I had a realization last night dealing with the issue of anger. In the past, I have found myself getting angry at others and not being able to figure out why. Even with the idea of anger being a way of avoiding sadness, I was at a loss. The situation that arose had to do with someone making a mistake (details are unimportant). They made a mistake and I got mad. It wasn't even a mistake that affected me, yet i found myself with some anger brewing.
So, last night when I was meditating, part of my focus was on this issue of getting mad at someone when they made a mistake. What dawned on me at some point was that the first sensation I was able to identify after the person made the mistake was shame. I got the impression the person was feeling shame (or something like that) at their mistake. Maybe it was embarrassment.
What does matter is that when I was able to identify the sensation I was picking up from them, I got a clear image of all the times I felt embarrassed. All the times I felt foolish and then got angry in an attempt to avoid the embarrassment or shame I was feeling.
And that was the key for me. I wasn't mad at the other person. Well, not exactly. At best, I was mad at them because this situation brought up feelings I didn't want to deal with. The idea being, if they hadn't made the mistake, if they hadn't gotten embarrassed, then I wouldn't have to deal with my feelings of embarrassment.
I think this is what Jung was referring to when he wrote of our "shadow selves."
In the book, Meditation - the first and last freedom," Osho encourages us to consider that the source of all emotions is within us. That when something happens and we experience anger or sadness or joy, what we are experiencing are our emotions. Emotions that were already there, but when this "something happens" - the emotion that is already within us is released. The "something that happened" is not the cause of the emotion, just the key that unlocks the door to those emotions locked within us. (the analogy is mine)
But beyond identifying where the emotion comes from, Osho also has a suggestion of what to do with the emotion. Basically, he says, allow the feeling to happen. Don't focus on the person or event which seems to have "caused" the emotion. Focus on the emotion. Allow it to fill you (as a feeling - this doesn't mean that when anger arises one must lash out at others). With the so-called negative emotions, allowing it to fill you will cause the emotion to dissolve. With the so-called positive emotions, you will become the emotion.
Makes sense to me. In my opinion, the two things that gives anger strength are the attempt to hold it in or the attempt to get rid of it by lashing out. One builds pressure, the other builds momentum. But by just allowing the energy of anger (because that's all that emotions are, aren't they - energy?) to grow without trying to hold it in check or giving it momentum - it dissipates.
And speaking of Osho - I sign off with a quote from him:

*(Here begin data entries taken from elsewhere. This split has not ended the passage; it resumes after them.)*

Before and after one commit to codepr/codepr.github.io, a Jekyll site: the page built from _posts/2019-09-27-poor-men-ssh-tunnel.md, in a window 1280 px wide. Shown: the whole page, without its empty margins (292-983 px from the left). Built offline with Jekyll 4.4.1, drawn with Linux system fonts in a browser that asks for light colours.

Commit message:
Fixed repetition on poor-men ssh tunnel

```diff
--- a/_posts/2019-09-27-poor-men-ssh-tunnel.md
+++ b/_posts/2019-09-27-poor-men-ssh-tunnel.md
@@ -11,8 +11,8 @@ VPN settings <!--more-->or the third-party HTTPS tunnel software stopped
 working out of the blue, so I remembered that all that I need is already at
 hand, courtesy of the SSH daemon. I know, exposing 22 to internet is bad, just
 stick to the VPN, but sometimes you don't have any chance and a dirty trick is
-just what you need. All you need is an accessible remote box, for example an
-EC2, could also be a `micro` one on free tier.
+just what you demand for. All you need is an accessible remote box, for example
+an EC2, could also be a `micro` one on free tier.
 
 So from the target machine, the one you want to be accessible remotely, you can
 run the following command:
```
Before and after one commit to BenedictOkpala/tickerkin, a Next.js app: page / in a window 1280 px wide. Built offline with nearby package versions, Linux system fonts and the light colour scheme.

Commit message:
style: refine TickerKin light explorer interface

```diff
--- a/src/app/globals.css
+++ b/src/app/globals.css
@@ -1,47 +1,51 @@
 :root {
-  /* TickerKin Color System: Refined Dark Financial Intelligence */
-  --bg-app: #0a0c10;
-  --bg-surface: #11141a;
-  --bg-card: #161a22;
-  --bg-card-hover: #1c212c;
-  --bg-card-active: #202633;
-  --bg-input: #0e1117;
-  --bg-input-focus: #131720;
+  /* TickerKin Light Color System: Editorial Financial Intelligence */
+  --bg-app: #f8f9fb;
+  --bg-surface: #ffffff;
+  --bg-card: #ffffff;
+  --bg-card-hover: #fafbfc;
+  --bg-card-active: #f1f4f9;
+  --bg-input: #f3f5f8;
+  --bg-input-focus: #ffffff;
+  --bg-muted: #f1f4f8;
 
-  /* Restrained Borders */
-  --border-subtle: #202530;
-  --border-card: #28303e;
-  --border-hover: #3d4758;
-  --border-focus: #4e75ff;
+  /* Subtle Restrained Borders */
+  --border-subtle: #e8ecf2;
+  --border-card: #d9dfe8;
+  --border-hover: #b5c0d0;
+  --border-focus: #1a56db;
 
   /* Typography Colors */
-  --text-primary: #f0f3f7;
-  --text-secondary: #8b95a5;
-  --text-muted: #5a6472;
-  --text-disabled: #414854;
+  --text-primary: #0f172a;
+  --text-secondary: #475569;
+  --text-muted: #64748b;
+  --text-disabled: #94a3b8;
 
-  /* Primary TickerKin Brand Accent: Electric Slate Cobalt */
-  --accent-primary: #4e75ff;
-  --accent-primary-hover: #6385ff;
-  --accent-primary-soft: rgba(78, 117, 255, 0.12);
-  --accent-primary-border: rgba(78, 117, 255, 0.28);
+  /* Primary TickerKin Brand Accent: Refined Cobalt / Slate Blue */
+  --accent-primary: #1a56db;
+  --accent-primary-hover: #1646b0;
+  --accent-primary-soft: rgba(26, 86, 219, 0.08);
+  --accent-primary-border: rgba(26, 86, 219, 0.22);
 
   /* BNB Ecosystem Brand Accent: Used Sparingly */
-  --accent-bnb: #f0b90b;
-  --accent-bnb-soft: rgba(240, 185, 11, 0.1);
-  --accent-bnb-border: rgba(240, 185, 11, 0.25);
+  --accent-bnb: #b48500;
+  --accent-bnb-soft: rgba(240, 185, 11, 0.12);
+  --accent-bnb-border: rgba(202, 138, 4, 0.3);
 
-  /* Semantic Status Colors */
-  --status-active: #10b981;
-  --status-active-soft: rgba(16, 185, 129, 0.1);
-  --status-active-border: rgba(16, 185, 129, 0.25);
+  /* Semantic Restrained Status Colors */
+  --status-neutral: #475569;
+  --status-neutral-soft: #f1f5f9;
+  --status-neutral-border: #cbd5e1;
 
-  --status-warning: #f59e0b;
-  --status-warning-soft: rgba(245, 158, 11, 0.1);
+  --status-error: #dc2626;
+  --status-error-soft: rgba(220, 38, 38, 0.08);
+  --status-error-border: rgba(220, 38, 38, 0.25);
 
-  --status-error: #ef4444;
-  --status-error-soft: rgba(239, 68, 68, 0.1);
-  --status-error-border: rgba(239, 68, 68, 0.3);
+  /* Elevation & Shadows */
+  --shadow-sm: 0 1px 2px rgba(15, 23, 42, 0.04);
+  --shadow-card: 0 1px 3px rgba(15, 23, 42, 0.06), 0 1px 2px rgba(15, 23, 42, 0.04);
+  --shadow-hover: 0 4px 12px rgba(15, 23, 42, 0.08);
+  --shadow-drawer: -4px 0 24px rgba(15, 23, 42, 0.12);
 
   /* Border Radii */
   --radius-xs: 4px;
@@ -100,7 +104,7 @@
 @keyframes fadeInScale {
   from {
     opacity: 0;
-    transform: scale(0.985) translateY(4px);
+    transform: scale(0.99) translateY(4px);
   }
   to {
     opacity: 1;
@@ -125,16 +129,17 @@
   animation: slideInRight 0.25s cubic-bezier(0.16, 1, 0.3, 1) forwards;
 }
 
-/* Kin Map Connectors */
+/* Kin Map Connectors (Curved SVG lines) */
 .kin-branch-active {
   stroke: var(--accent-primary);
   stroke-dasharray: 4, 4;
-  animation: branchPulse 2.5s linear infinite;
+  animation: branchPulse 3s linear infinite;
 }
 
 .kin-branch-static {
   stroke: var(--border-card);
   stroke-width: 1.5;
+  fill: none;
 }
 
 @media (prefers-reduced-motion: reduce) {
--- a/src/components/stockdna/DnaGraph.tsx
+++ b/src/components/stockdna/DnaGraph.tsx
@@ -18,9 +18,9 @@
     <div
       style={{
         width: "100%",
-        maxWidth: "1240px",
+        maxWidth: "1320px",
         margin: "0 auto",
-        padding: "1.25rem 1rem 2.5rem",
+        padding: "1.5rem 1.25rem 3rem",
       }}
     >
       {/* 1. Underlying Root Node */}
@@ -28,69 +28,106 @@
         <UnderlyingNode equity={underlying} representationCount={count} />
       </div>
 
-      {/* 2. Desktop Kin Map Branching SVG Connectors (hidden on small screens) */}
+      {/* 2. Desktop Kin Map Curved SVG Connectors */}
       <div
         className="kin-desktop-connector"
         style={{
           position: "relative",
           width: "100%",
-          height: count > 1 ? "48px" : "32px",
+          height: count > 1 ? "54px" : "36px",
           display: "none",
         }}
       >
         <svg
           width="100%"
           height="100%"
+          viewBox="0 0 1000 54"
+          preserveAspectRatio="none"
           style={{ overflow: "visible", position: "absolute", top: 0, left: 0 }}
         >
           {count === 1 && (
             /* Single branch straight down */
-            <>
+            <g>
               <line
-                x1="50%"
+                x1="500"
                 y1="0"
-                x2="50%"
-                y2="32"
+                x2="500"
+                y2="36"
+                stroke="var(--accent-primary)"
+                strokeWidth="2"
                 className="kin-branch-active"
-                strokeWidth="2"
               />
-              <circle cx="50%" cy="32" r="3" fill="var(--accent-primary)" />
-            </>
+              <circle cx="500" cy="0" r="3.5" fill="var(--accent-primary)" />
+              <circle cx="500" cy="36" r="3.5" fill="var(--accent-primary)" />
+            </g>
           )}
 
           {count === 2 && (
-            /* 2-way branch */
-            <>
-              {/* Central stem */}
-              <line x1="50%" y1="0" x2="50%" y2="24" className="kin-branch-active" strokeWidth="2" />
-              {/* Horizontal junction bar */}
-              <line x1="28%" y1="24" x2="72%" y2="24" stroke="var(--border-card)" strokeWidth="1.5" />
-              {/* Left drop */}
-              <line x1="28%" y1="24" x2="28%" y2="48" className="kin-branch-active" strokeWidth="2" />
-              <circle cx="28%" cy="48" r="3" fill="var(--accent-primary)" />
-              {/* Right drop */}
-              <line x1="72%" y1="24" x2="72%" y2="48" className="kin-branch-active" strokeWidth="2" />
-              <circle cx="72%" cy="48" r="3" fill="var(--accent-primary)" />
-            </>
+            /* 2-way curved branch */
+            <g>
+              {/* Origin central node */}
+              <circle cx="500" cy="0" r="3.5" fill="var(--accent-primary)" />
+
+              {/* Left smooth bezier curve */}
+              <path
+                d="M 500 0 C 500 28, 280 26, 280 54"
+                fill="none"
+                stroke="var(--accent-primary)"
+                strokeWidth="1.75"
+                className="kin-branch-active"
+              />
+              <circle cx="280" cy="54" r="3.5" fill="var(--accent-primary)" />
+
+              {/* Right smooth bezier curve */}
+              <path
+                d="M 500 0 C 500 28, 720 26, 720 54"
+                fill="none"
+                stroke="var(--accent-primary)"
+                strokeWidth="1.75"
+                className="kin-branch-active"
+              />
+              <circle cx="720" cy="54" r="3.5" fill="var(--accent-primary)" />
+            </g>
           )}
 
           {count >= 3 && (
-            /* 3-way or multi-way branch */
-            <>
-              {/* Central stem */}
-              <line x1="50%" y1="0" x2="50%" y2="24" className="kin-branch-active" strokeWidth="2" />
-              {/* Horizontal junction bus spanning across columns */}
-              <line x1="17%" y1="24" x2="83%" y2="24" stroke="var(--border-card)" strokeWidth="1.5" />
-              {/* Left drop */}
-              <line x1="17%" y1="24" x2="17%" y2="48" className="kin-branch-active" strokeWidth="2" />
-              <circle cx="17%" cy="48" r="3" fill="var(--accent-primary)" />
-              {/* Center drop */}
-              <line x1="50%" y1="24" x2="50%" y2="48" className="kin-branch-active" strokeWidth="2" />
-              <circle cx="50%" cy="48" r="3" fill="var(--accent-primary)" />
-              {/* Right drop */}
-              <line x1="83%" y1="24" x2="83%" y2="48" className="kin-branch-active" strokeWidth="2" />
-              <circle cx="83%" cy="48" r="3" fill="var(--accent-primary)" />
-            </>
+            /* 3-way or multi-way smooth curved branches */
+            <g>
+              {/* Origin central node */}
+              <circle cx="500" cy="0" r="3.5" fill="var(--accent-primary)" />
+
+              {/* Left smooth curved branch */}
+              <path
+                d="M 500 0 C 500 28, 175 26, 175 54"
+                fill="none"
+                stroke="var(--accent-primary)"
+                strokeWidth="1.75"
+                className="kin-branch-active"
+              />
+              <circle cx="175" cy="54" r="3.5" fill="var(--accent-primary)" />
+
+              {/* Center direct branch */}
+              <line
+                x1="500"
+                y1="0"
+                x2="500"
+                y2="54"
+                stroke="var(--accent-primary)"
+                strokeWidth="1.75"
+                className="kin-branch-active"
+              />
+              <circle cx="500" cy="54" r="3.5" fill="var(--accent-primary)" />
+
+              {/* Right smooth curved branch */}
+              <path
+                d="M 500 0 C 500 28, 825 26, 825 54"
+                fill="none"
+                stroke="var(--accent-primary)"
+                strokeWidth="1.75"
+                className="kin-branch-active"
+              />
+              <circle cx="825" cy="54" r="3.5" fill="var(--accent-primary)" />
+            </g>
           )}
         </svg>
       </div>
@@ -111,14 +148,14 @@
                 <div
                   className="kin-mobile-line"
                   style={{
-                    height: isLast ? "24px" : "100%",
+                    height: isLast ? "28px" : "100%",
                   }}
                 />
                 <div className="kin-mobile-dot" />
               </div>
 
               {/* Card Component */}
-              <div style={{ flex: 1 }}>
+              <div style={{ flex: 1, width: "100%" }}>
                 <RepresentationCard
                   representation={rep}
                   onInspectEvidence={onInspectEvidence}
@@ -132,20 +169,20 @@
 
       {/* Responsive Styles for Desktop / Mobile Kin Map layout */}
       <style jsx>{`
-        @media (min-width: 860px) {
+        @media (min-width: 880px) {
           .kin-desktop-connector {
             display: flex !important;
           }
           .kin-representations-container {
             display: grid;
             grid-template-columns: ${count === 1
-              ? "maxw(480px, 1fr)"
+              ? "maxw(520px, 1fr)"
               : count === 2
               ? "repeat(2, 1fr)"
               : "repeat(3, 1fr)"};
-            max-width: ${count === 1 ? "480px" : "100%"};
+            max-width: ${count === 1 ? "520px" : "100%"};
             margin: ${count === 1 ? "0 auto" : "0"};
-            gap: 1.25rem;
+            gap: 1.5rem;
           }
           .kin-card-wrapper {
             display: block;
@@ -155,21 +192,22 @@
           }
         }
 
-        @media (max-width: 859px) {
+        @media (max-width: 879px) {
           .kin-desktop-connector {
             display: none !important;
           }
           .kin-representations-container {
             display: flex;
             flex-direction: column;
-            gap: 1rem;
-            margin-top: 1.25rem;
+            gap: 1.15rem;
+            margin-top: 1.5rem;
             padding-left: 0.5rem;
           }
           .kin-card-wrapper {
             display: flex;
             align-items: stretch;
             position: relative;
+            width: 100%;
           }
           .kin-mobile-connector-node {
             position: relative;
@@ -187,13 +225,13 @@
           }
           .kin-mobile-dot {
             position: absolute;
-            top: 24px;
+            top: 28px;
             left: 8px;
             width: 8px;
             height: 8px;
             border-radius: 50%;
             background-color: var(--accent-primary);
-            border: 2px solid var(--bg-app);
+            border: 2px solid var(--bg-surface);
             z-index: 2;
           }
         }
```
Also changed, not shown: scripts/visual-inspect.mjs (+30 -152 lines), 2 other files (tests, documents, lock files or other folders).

"Breath is your life, and breath is also the bridge between the conscious and the unconscious, between your body and your soul. This bridge has to be used. If you can use this bridge rightly, you can go to the other shore"